"It was a fantastic job," Trost said. "My god, think about it, I got to babble about birds all the time and teach about evolution. I taught about evolution in my Comparative Anatomy class to a bunch of people who might not have been exposed to it otherwise."

During his time at ISU he mentored 35 Master's students and seven Ph.D. students who earned their degrees, and several more who didn't.

"It was a wonderful experience," he added. "They (the graduate students and some of his undergraduate students, too) are like family. I'm still traveling with a lot of them."

Another part of Trost's legacy in Pocatello is his involvement with the Portneuf Valley Audubon Society, which is celebrating its 40th anniversary in 2013. Trost founded the local chapter. The PVAS has been one of the area's most active conservation and educational groups, raising money and volunteering for a variety of causes and projects (more on the PVAS is available at www.pvaudubon.org/).
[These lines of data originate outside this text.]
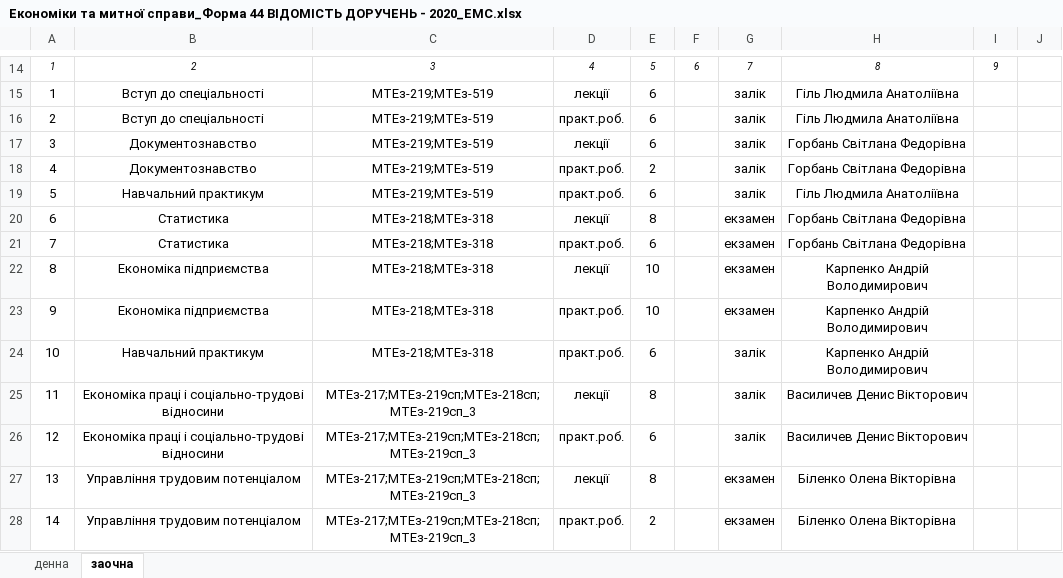
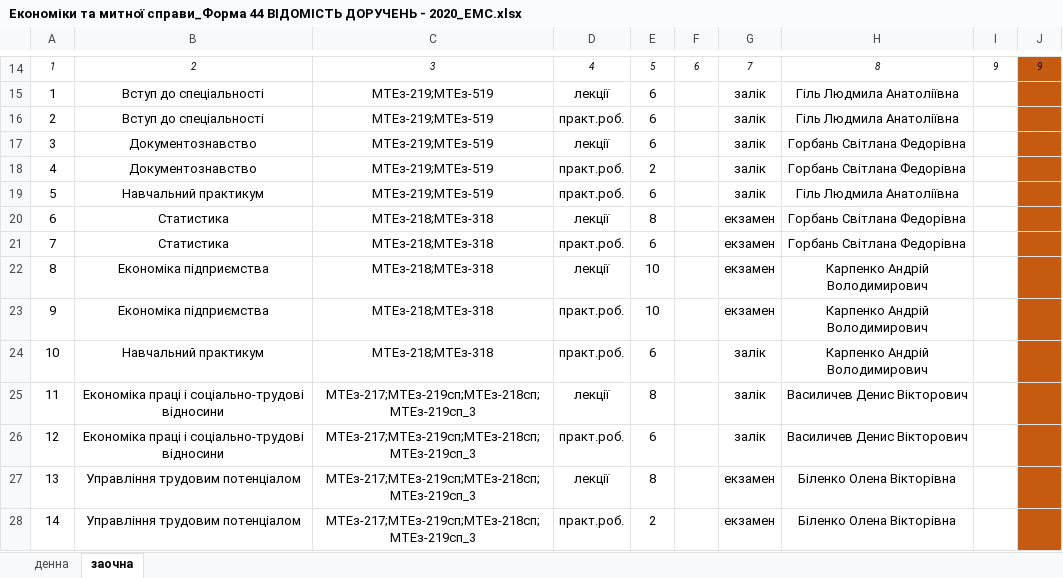
Before and after one commit to OleksandrMarkov/timetable-draft-, an Excel workbook: data/Економіки та митної справи_Форма 44 ВІДОМІСТЬ ДОРУЧЕНЬ - 2020_ЕМС.xlsx, sheet заочна, drawn as a sheet; only a part is shown, gaps mark what is left out; values as stored, in another font and other column widths than the file's, no borders; the diff covers the shown part only; the diff names each change by its address in the sheet, - before the commit and + after, or states it on an @@ line.

```diff
--- a/data/Економіки та митної справи_Форма 44 ВІДОМІСТЬ ДОРУЧЕНЬ - 2020_ЕМС.xlsx (sheet заочна)
+++ b/data/Економіки та митної справи_Форма 44 ВІДОМІСТЬ ДОРУЧЕНЬ - 2020_ЕМС.xlsx (sheet заочна)
-J14:J28 fill: none
+J14:J28 fill: #C55A11
-J14: (empty)
+J14: 9
```
Also changed, not shown: 1 added row, 1 removed row, 1 edited cell, cell formats and merged cells elsewhere in this sheet, sheet денна, data/Електропостачання промислових підприємств_Форма 44 ЕПП - 2020д.xlsx, data/КОМП_ЮТЕРНІ СИСТЕМИ ТА МЕРЕЖІ_ВІДОМІСТЬ ДОРУЧЕНЬ_19_20.xlsx, 12 other files.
Since retiring in 2000 Trost has been on a birding bash. His goal is to identify 5,000 different species of birds. As of late June 2013 he had 4770.

During his lifetime bird chase Trost has visited all the earth's continents and 40 countries, including 32 since retiring. Post-retirement countries he has visited include Argentina, Brazil, Bolivia, Peru, Ecuador and Galapagos (three times) Colombia, Panama, Costa Rica, Honduras (three times), Mexico (three times), England, Ethiopia, Uganda, Ghana, Zimbabwe, Malawi, Namibia, South Africa (3X), Lesotho, Madagascar, Malaysia (Bali, Flores,  Komodo, & Borneo), Vietnam, Thailand, Sri Lanka, N. India, China, Australia (three times), and New Zealand, and he has visited the continent Antarctica.  

As of this writing, in 2013 Trost had plans to travel to Indonesia to the islands of Sulawesi and Halmahera on a July jaunt, and then to Australia and Tasmania in December.

Trost will keep birding as long as can.

"It's a game and fun to see new birds, and I learn so much by doing it," Trost said. "You're looking at the history of the earth by looking at birds."

`Cheeky' Magpies Do Funerals and Two other Reasons to Love them

            Of the more than 10,000 bird species worldwide and the nearly 5,000 that Chuck Trost has identified on his life list, the ISU Professor Emeritus has one clear favorite: magpies.

            "I studied them for 20 years and I had several students do their thesis work on them," Trost said. "They belong to the same family that crows do, the Corvids, and are highly intelligent. They do weird things."

            Here are some weird things Magpies do:

1)    They have funerals. "I don't know why, but magpies will have a funeral over a dead magpie," Trost said. "I suspect they're trying to see what killed the magpie."

2)    Having funerals is innate for them.  "I hand-reared some magpies taking them from their nest. My black and white baseball cap fell off my head when I was in their cage and they had a funeral for it. They couldn't have learned that behavior." This characteristic has also since been tested by other experiments in the wild.

3)    Magpies are really "cheeky," according to Trost. He said male magpies have a linear hierarchy based on when they've hatched, the earlier, the more dominant. The dominant males display and engage in acts that Trost described as "macho" or "showing off" to prove their status. An example of this is when a Cooper's Hawk landed on the roof of the cage of a flock of seven wild young male magpies. While most of the magpies bounced off the walls and squawked, fleeing as far from their natural predator on their cage as they could, the dominate male flew up and pulled a tail feather from his mortal enemy.  Many similar actions have also been documented in the wild. Chuck saw a Magpie also pull a tail feather off a Great Horned Owl.

"They're fun to watch to figure out what they're up to," said Trost, who can recount many more weird things that Magpies do that are not listed here.